Christina Adam's LOVE AND COUNTRY is a complex book with complex characters, yet is written in a simple prose depicting the beauty of a small quiet ranching town in Idaho. The story takes place shortly after the Vietnam War, and the backdrop of this small town helps add to this tale of alienation and acceptance.
Kenny Swanson and his mother Lenna (Lenora) are newcomers to this small Idaho town. Kenny has just turned fourteen, and while it is difficult for all teenagers during this phase of life, he also has to deal with being new in school, yearning for a father who rarely visits, and wishing he could participate in his only real passion: the local rodeo. Because they don't have any insurance yet, his mother has asked him not to ride for a few more months, at least until the insurance kicks in. He has promised to abide by her wishes.
However, he finds himself gravitating towards the rodeo grounds where rodeo star Roddy Moyers works. Roddy is a hero in this young boy's eyes and so Kenny has quite a pleasant shock when he meets Roddy and is encouraged to ride. The other men tease Kenny when he admits he has promised his mother that he wouldn't, and of course this does nothing for his self-esteem. He hides his anger from them as they heckle and laugh at him. He's angry not only because they have made fun of him, but because they have also made fun of his mother.

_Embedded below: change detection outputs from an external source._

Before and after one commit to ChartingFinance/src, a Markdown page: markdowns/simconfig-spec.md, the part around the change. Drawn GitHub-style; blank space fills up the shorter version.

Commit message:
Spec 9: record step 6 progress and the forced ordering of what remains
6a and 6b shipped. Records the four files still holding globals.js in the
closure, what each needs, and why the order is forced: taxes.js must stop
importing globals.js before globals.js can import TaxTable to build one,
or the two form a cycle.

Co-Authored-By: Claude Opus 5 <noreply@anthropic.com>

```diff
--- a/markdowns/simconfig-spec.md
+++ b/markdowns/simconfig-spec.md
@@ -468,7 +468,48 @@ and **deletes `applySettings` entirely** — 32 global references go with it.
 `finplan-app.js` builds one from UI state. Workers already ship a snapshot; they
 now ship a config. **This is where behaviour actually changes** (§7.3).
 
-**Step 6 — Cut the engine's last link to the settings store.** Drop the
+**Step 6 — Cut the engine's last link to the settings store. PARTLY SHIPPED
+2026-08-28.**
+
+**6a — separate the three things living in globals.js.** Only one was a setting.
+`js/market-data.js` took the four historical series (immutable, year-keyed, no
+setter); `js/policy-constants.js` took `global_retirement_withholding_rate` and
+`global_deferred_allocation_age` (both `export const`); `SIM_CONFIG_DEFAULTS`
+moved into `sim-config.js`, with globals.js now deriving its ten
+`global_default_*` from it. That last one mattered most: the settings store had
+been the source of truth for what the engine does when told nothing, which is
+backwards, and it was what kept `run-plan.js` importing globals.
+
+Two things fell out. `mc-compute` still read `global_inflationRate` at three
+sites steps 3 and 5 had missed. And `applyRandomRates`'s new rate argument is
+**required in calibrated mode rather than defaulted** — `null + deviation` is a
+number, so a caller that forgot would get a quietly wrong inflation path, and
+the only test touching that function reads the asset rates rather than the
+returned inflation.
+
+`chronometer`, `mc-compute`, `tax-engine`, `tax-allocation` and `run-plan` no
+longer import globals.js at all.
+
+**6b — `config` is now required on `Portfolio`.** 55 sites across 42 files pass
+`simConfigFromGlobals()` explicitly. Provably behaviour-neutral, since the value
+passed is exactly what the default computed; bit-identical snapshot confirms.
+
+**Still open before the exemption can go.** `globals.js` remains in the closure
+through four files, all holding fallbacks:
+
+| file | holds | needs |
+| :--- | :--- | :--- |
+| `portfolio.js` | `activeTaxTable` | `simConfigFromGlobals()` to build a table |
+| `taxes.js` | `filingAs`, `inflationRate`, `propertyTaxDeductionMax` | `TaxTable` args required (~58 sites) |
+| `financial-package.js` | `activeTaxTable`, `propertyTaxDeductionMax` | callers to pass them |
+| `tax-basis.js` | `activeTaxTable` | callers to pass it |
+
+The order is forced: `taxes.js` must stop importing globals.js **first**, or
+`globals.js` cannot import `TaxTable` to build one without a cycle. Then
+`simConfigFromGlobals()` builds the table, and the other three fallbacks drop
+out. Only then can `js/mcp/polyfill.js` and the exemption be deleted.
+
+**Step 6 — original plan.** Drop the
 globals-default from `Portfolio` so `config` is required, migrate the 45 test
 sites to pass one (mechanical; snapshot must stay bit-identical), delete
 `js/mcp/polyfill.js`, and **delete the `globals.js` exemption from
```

In another part of town, Cynthia Dustin and her parents are preparing to attend a funeral for the Lattimore baby. There is obvious tension between daughter and father, but it is not clear why. The bulk of her story comprises an odd relationship between them, and it is not until the very end of the book that everything is revealed to Cynthia and the reader. There are hints of some form of abuse in her story, but nothing is ever said outright until the concluding chapters. The clues throughout the book are mostly from Cynthia's behavior and feelings, her thoughts of unhappiness, and the hopes of a better life away from her parent's home. But even Earl's behavior towards his daughter and his obvious disdain for her comes as a surprise to the reader, as it is hard to believe that a parent could hate a child as much as Earl hates Cynthia.

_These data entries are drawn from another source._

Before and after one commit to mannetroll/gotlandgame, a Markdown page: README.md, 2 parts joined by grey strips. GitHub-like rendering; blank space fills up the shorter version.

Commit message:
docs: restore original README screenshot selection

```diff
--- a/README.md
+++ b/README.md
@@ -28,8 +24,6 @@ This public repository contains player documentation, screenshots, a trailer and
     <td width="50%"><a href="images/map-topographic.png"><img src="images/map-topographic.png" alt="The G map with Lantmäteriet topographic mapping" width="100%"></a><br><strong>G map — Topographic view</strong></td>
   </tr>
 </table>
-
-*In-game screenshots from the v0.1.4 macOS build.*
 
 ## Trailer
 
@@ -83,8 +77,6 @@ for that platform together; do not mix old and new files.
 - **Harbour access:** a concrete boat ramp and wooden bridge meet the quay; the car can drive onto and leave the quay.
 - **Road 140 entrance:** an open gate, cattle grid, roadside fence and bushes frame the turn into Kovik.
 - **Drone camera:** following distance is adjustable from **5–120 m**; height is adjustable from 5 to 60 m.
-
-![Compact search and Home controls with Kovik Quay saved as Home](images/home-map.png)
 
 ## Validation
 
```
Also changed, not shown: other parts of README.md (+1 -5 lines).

The moment of truth is revealed when Cynthia learns of an event in their lives that caused a rift so extensive that there was no happiness left in Earl to give to Cynthia. It is after Earl's near-fatal heart attack when Cynthia learns the truth about her father and why there was so much hatred coming from him.
Roddy in the meantime has made his acquaintance with Lenna and a romance soon flourishes to Kenny's embarrassment. On top of dealing with his mother's potential sex life, he is also coping with the loss of his father, a man who never came through with any of his promises to Kenny. This results in Kenny lashing out even more, turning his anger and resentment towards his father into rebellious behavior that causes great grief for his mother and nearly costs him his life.
Kenny's friendship with Cynthia does more harm than good, and the fact that Cynthia had relations with Roddy does not help at all. It creates a complex set of social connections that seems to push the two teens to spiral out of control.
The writing in LOVE AND COUNTRY is beautiful, and life in this small Idaho town is certainly a far cry from life in the city that this reviewer is familiar with. The story itself is written in such a way that there does not seem to be any connection at first between the main characters, nor does there seem to be a single theme throughout the book. But upon finishing the last page, it all comes together and one sees this work as a coming-of-age novel, with themes of acceptance and forgiveness in a world where there is often no control over one's own life.
Reviewed by Marie Hashima Lofton(Ratmammy@lofton.org) on January 22, 2011
Love and Country